This week, while planning an upcoming lesson with a first-grade teacher, the subject of ESL learners came up once more. Many children in California are Spanish ESL students. While schools do their best to accommodate, for teachers who aren’t fluent in Spanish or a mélange of other languages (Chinese-speaking students are on the rise across the nation as well), a sense of powerless can descend. The realization that this population of students is not having its needs met can be extremely discouraging.
Immersion is a powerful tool, but effective immersion education involves more support than simply throwing a student into a classroom of peers fluent in a tongue they don’t know. It’s a sorry reality that often ESL students become neglected in the classroom, factored out of questions and projects by default and left to fend for themselves. They are sometimes expected to catch up before they are treated as functioning members of a class. This isn’t usually a malicious act on the part of teachers so much as a result of teachers being too overwhelmed by having to address the needs of thirty or more other students as well.

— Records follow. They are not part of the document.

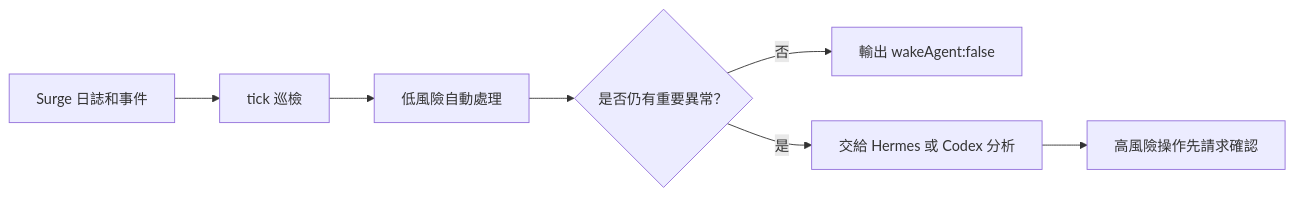
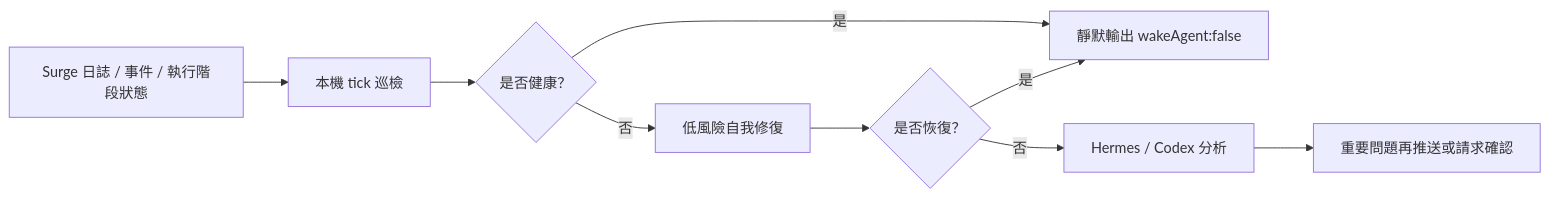
Before and after one commit to rexchen2024/surge-guardian-assistant: the diagram in README.zh-TW.md, drawn with Mermaid. The commit also changed other lines of this file and 7 other files, not shown here.

````diff
--- a/README.zh-TW.md
+++ b/README.zh-TW.md
@@ -48,9 +39,11 @@
 ```mermaid
 flowchart LR
-  Surge["Surge 日誌和事件"] --> Tick["tick 巡檢"]
-  Tick --> Fix["低風險自動處理"]
-  Fix --> Healthy{"是否仍有重要異常？"}
-  Healthy -->|否| Quiet["輸出 wakeAgent:false"]
-  Healthy -->|是| Review["交給 Hermes 或 Codex 分析"]
-  Review --> Confirm["高風險操作先請求確認"]
+  Surge["Surge 日誌 / 事件 / 執行階段狀態"] --> Tick["本機 tick 巡檢"]
+  Tick --> Quiet{"是否健康？"}
+  Quiet -->|是| Silent["靜默輸出 wakeAgent:false"]
+  Quiet -->|否| Heal["低風險自我修復"]
+  Heal --> Again{"是否恢復？"}
+  Again -->|是| Silent
+  Again -->|否| AI["Hermes / Codex 分析"]
+  AI --> Notify["重要問題再推送或請求確認"]
 ```
````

But there are simple methods that can benefit these struggling students and their peers without placing unreasonable expectations on teachers. Incorporating art, specifically visual art, into the classroom can prove vital for ESL students adapting to an English classroom. When vocabulary is taught, it should always, without exception, be accompanied by visual aids. Whenever possible, new lessons can also be enhanced by footage or physical modeling of new concepts. This is imperative not just for ESL students, but any students who are primarily visual or kinesthetic learners as well. It may not seem like enough, but it is a step in the right direction, a step towards inclusion.